Three mutually supportive disciplines have been identified (lenses) which help pupils to see Religious Education and world views form different perspectives, giving a balanced approach to teaching and learning. These lenses are:

Learning is planned and sequenced to support pupils in building an ever-increasing picture over time, constantly building their knowledge and understanding of key subject knowledge and specialist vocabulary around concepts. This ensures that the investigation, exploration and reflection of their own and others’ responses to ‘Big Questions’ can continuously increase in depth, breadth and complexity.

As pupils move through the Religious Education curriculum these ‘Big Questions’ increase in complexity, depth and breadth, the expectations of pupils to explain ‘what’ the beliefs, practices and values are and the relationships between them, as well as explaining ‘why’ these are important and may make a difference to people, and ‘how’ they relate, change or impact on a wider world view also increases.

Rationale for sequencing and coverage in Religious Education and world views

At all key stages more time should be spent on Christianity than on any other individual religion or worldview ‘to reflect the fact that the religious traditions in Great Britain are in the main Christian’ (Education Act 1988). Therefore, Christianity is taught as one of the principal religions in KS1, lower KS2 and upper KS2.

The religions chosen have been selected to give our pupils depth in knowledge in a range of contrasting religions and world views, practices and ways of life and enable children to make links between these. It also develops children’s knowledge and understanding of the different members of our rich and diverse community.

Religions feature prominently in other aspects of the school curriculum e.g. through History and PSHE.  The assembly rota also has been planned to widen pupil’s knowledge and understanding within religions and world views that are not necessarily covered within curriculum time.


At Cavendish we strive to provide children with opportunities to demonstrate their strengths and leadership skills as well as work collaboratively with others. One of those ways is as a Religion and Worldviews ambassador.

We are thrilled to announce that the following children have been chosen as our RWV ambassadors. RWV ambassadors are role models within our school who are keen to promote religious education across the school.

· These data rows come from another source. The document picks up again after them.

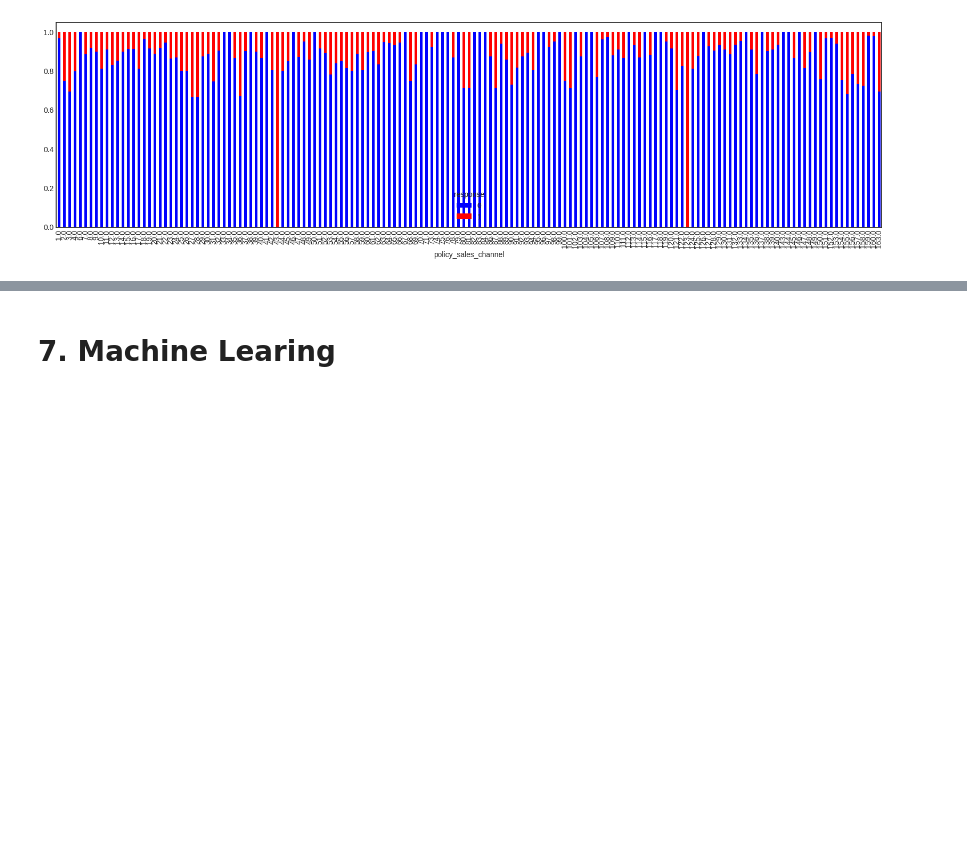
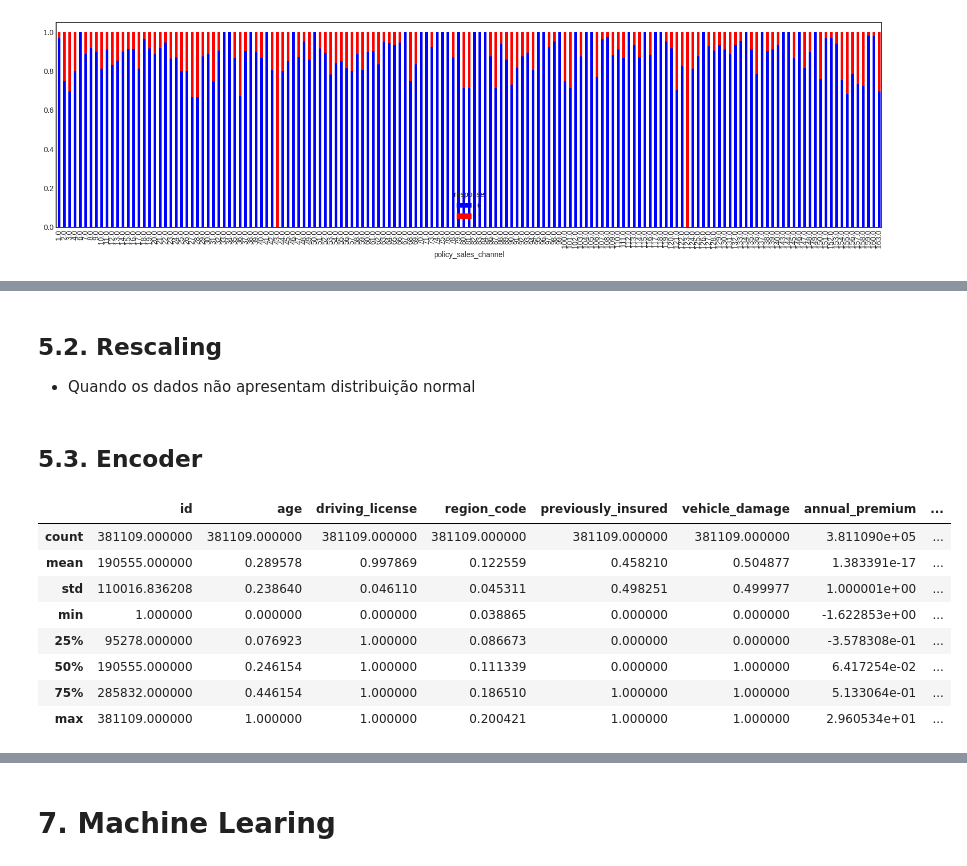
Before and after one commit to ezequielpf/health_insurance_cross_sell, a Jupyter notebook: notebooks/1.0.epf_health_insurance_cross_sell.ipynb, the cells around one changed output, grey strips where cells are left out. Cells and saved outputs as stored; diff of their text form; code cells hidden in the pictures; blank space fills up the shorter version.

```diff
--- a/notebooks/1.0.epf_health_insurance_cross_sell.ipynb
+++ b/notebooks/1.0.epf_health_insurance_cross_sell.ipynb
@@ -261,0 +276,38 @@ sns.histplot(df1.loc[df1['response'] == 1, 'vintage'], ax=ax[2]);
+# %%
+# annual_premiuim
+std_scaler = StandardScaler()
+
+df1['annual_premium'] = std_scaler.fit_transform(df1[['annual_premium']])
+# %% [markdown]
+## 5.2. Rescaling
+
+- Quando os dados não apresentam distribuição normal
+# %%
+# age
+mms_age = MinMaxScaler()
+df1['age'] = mms_age.fit_transform(df1[['age']])
+
+# vintage
+mms_vintage = MinMaxScaler()
+df1['vintage'] = mms_vintage.fit_transform(df1[['vintage']])
+# %% [markdown]
+## 5.3. Encoder
+# %%
+# region_code - target encoder
+tar_enc = TargetEncoder()
+df1['region_code'] = tar_enc.fit_transform(df1[['region_code']], df1['response'])
+
+# vehicle_age - one hot encoder / order encoder / frequency encoder
+# policy_sales_channel - frequency enconder
+# %%
+df1.describe()
+# %% [output]
+|  | id | age | driving_license | region_code | previously_insured | vehicle_damage | annual_premium | ... |
+| count | 381109.000000 | 381109.000000 | 381109.000000 | 381109.000000 | 381109.000000 | 381109.000000 | 3.811090e+05 | ... |
+| mean | 190555.000000 | 0.289578 | 0.997869 | 0.122559 | 0.458210 | 0.504877 | 1.383391e-17 | ... |
+| std | 110016.836208 | 0.238640 | 0.046110 | 0.045311 | 0.498251 | 0.499977 | 1.000001e+00 | ... |
+| min | 1.000000 | 0.000000 | 0.000000 | 0.038865 | 0.000000 | 0.000000 | -1.622853e+00 | ... |
+| 25% | 95278.000000 | 0.076923 | 1.000000 | 0.086673 | 0.000000 | 0.000000 | -3.578308e-01 | ... |
+| 50% | 190555.000000 | 0.246154 | 1.000000 | 0.111339 | 0.000000 | 1.000000 | 6.417254e-02 | ... |
+| 75% | 285832.000000 | 0.446154 | 1.000000 | 0.186510 | 1.000000 | 1.000000 | 5.133064e-01 | ... |
+| max | 381109.000000 | 1.000000 | 1.000000 | 0.200421 | 1.000000 | 1.000000 | 2.960534e+01 | ... |
```
Also changed, not shown: parts of 8 cells of this notebook.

It is a real achievement to be chosen to represent the school as an ambassador and as a school, we feel that this role helps children show their leadership qualities.

Our RWV Ambassadors 2023-24




Ryan and Jorgie


Faris and Hallie


Felicity and Milo


Noah and Isla


Abigail and Jacob

3/4 M

Dominic and Evelyn


Annie and Sienna


Jaime and Isaac

5/6 D

Harrison and Annie


Theodore and Charlie

Their role includes:

  • Supporting in assemblies/reading the prayer.
  • Contributing to school newsletters.
  • Welcoming parents to assemblies/Carol services.
  • Promoting RWV both within school and within the local community.
  • Encouraging peers to complete their class reflection book – KS1
  • Meeting to discuss charity events (supporting the school council).
  • Making posters etc to support charity events.

RE Policy, Curriculum Statement and Long Term Plan:

Religion and World Views Policy

Religion and World Views Collecting Worship Overview

Religion and World Views Long Term Plan

Religion and Worldviews Vocabulary Progression

Religion and World Views Curriculum Map Journey